The report found that:
- the national rate of hospital admissions for dental care has increased nearly four-fold, from 0.76 per 1000 of population in 1990 to 3 per 1000 in 2009
- children under the age of eight had the highest rates of admission
- there was significant regional variation between district health boards (DHBs)
- rates of admission are higher for Māori and Pacific peoples, and those living in areas of the highest deprivation, than for the population in general
- for people aged 18 years and over, 61 percent had an additional condition or co-morbidity
- around 10 percent of dental admissions to hospital are acute
- the majority of admissions were for dental disease, and the most common treatments were tooth extractions and fillings
- admissions for dental and/or maxillofacial injuries almost trebled between 1990 and 2009
- most dental admissions are now day-stays. Overnight stays reduced from 46 to 12 percent between 1990 and 2005.
These findings are in line with international trends. In New Zealand, factors influencing the increase in hospital dental admissions include:
- safer anaesthetic practices that increase the need for general anaesthetic to be provided in hospitals rather than in private dental practices
- variable use of primary dental care services
- inconsistent access to fluoridated water
- lack of primary prevention activity, ie, twice daily tooth brushing with fluoride toothpaste
- high and increasing levels of disease in some population groups
- increasing numbers of older people keeping their natural teeth and needing complex treatments.

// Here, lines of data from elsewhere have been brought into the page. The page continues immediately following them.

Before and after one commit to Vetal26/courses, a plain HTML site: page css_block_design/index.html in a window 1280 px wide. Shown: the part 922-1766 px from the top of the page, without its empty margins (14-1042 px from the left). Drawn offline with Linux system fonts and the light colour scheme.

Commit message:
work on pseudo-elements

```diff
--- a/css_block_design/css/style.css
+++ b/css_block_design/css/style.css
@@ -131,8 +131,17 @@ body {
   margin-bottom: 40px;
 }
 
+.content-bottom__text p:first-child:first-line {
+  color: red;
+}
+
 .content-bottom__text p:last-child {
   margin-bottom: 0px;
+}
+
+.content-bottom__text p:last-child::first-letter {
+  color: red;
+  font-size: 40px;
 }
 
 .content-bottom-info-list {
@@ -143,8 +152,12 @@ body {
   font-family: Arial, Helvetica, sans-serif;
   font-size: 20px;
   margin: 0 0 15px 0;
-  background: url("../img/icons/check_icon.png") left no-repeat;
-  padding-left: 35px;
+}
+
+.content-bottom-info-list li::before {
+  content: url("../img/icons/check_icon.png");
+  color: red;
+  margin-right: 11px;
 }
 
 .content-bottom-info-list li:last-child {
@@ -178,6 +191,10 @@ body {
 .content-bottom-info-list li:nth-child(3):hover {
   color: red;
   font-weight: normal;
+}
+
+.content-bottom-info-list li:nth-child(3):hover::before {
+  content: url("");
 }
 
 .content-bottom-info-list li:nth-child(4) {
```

The report provides useful data to help service planners, policy makers and researchers.